  • residual = \(1\times 10^{-12}\) absolute

The default tolerances are deliberately set very tight, and are expected to be overridden on a per-test or per configuration file basis. There are three known comparisons: “absolute”, for absolute differences (\(\delta=|c-g|\)), “relative” for relative differences (\(\delta={|c-g|}/{g}\)), and “percent” for specifying a percent difference (\(\delta=100\cdot{|c-g|}/{g}\)).

In addition there are two optional sections in configuration files. The section “default-test-criteria” specifies the default criteria to be used for all tests in the current file. Criteria specified in a test section override these value. A section name “suites“ defines aliases for a group of tests.

serial = test-1 test-2 test-3
parallel = test-4 test-5 test-6

Common test suites are standard and standard_parallel, used by make test, and domain specific test suites, geochemistry, flow, transport, mesh, et cetra.

Creating New Tests

We want running tests to become a habit for developers so that make pflotran is always followed by make test. With that in mind, ideal test cases are small and fast, and operate on a small subsection of the code so it is easier to diagnose where a problem has occurred. While it may (will) be necessary to create some platform specific tests, we want as many tests as possible to be platform independent and widely used. There is a real danger in having test output become stale if it requires special access to a particular piece of hardware, operating system or compiler to run.

The steps for creating new regression tests are:

  • Create the PFLOTRAN input file, and get the simulation running correctly.

  • Tell PFLOTRAN to generate a regression file by adding a regression block to the input file, e.g.:

  • Add the test to the configuration file

  • Refine the tolerances so that they will be tight enough to identify problems, but loose enough that they do not create a lot of false positives and discourage users and developers from running the tests.

  • Add the test to the appropriate test suite.
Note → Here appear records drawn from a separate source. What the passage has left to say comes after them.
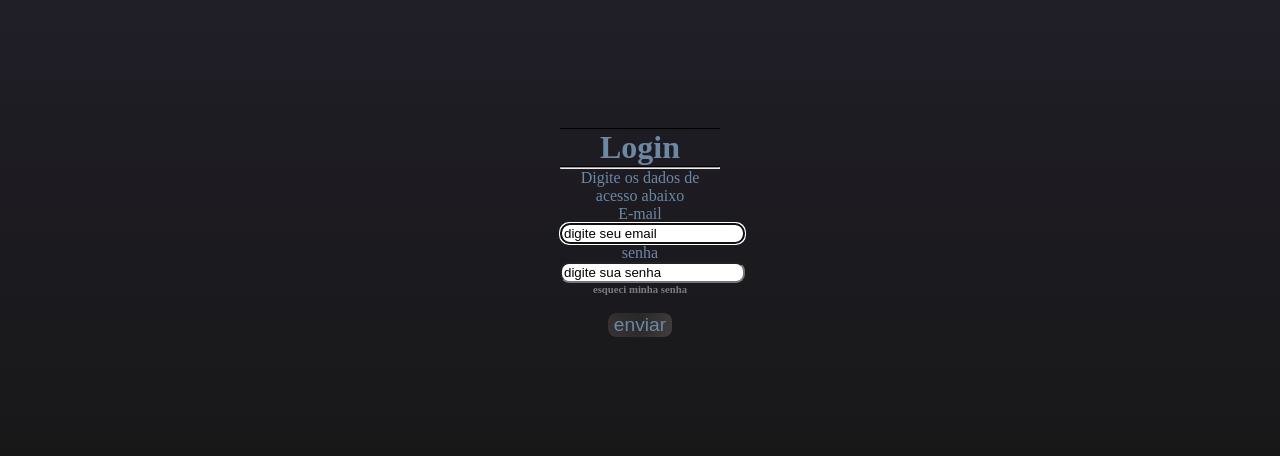
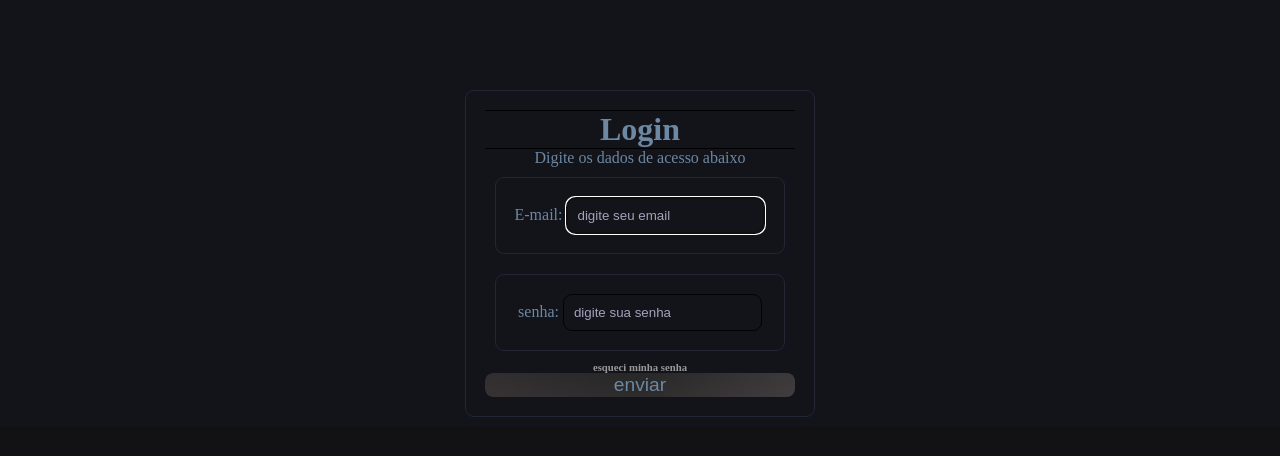
Before and after one commit to DANIELKENTARO/3-ano-analise, a PHP site: page /login.html in a window 1280 px wide. Shown: the top 456 px of the page. Run offline with PHP 8.4, Linux system fonts and the light colour scheme.

Commit message:
Add files via upload

```diff
--- a/login.html
+++ b/login.html
@@ -7,21 +7,23 @@
     <title>login</title>
     <link rel="stylesheet" href="css/style.css">
 </head>
-<body align="center">
+<body>
     <div class="tela_login">
         <form action="#" method="post" class="formlogin">
+            <div class="flex_login">
             <h1>Login</h1>
-            <hr>
             <p>Digite os dados de acesso abaixo</p>
-            <label for="Email">E-mail</label>
+            <div class="formulario_input">
+            <label for="Email">E-mail:</label>
             <input type="email" placeholder="digite seu email" autofocus="true">
-            <br>
-            <label for="password">senha</label>
+            </div>
+            <div class="formulario_input">
+            <label for="password">senha:</label>
             <input type="password" placeholder="digite sua senha">
-            <br>
+            </div>
             <a href="#"><h6>esqueci minha senha</h6></a>
-            <br>
             <button><a id="a" href="index.html">enviar</a></button>
+            </div>
         </form>
     </div>
 </body>
--- a/style.css
+++ b/style.css
@@ -1,6 +1,6 @@
 body{
     margin: 0;
-    background-image: linear-gradient(to top, rgb(24, 23, 24), rgb(32, 30, 39)) ;
+    background-image: linear-gradient(to top, rgb(11, 10, 24), rgb(18, 18, 20)) ;
     color: rgb(108, 136, 163);
 }
 *{
@@ -20,7 +20,7 @@ h4{
     margin-bottom: 20vh;
 }
 h6{
-    color: rgb(122, 122, 122);
+    color: rgb(153, 152, 152);
 }
 button{
     white-space: nowrap;
@@ -57,7 +57,7 @@ ul{
 }
 .menu{
     display: flex;
-    background-image: linear-gradient( to left, rgb(8, 2, 2), rgb(12, 3, 3));
+    background-image: linear-gradient( to left, rgb(7, 7, 12), rgb(0, 0, 19));
     justify-content: space-between;
 }
 li{
@@ -82,7 +82,7 @@ footer{
     display: flex;
     flex-wrap: nowrap;
     justify-content: space-around;
-    background-image: linear-gradient( to top, rgb(5, 5, 5),  rgb(58, 55, 55));
+    background-image: linear-gradient( to top, rgb(5, 5, 5),  rgb(55, 55, 58));
 }
 input{
     border-radius: 9px;
@@ -91,7 +91,36 @@ input{
     color: rgb(0, 0, 0);
 }
 .tela_login{
-    margin: 10vw 70vh;
+    text-align: center;
+    align-items: center;
+    background-color: #13131a;
+    display: flex;
+    flex-direction: column;
+    margin: 0;
+    padding-top: 10vh;
+}
+input{
+    background-color: #0e0f1d00;
+    border: 1px rgba(0, 0, 0, 0.87) solid;
+    padding: 10px;
+}
+form ::placeholder{
+    color: #a3a3bd;
+}
+.flex_login{
+    display: flex;
+    flex-direction: column;
+}
+.formlogin{
+    display: flex;
+    justify-content: space-between;
+    border-radius: 99%;
+}
+.formlogin div{
+    padding: 19px;
+    margin: 10px;
+    border: 1px rgb(37, 37, 56) solid;
+    border-radius: 9px;
 }
 .main{
     display: flex;
@@ -126,8 +155,8 @@ input{
 .flex_produtos{
     text-align: center;
     margin:  0 0.8% 0% 0.8%;
-    background-color:#0000002f ;
-    border: rgba(0, 0, 0, 0.781) 1px solid;
+    background-color:#04050f52 ;
+    border: rgba(5, 4, 17, 0.979) 1px solid;
 }
 li #p1 img{
     width: auto;
```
  • Add the configuration file, input file and “gold” file to revision control.

Guidelines for setting tolerances go here, once we figure out what to recommend.
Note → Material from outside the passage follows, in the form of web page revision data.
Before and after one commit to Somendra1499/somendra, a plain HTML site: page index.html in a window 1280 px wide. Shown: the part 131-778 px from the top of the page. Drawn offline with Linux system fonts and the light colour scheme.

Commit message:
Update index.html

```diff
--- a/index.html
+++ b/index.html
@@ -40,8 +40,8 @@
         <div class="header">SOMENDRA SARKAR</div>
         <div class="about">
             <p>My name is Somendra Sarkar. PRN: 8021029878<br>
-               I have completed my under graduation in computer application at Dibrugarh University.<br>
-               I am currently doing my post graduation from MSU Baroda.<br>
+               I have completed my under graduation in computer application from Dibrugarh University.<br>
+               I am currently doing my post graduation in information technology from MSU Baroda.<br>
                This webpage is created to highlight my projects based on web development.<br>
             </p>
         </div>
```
Updating Test Results

The output from PFLOTRAN should be fairly stable, and we consider the current output to be “correct”. Changes to regression output should be rare, and primarily done for bug fixes. Updating the test results is simply a matter of replacing the gold standard file with a new file. This can be done with a simple rename in the file system:

mv test_1.regression

Or using the regression test manager:

$ python --executable ../src/pflotran/pflotran \
    --config-file my_test.cfg --tests test_1 --update

Updating through the regression test manager ensures that the output is from your current executable rather than a stale file.

Please document why you updated gold standard files in your revision control commit message.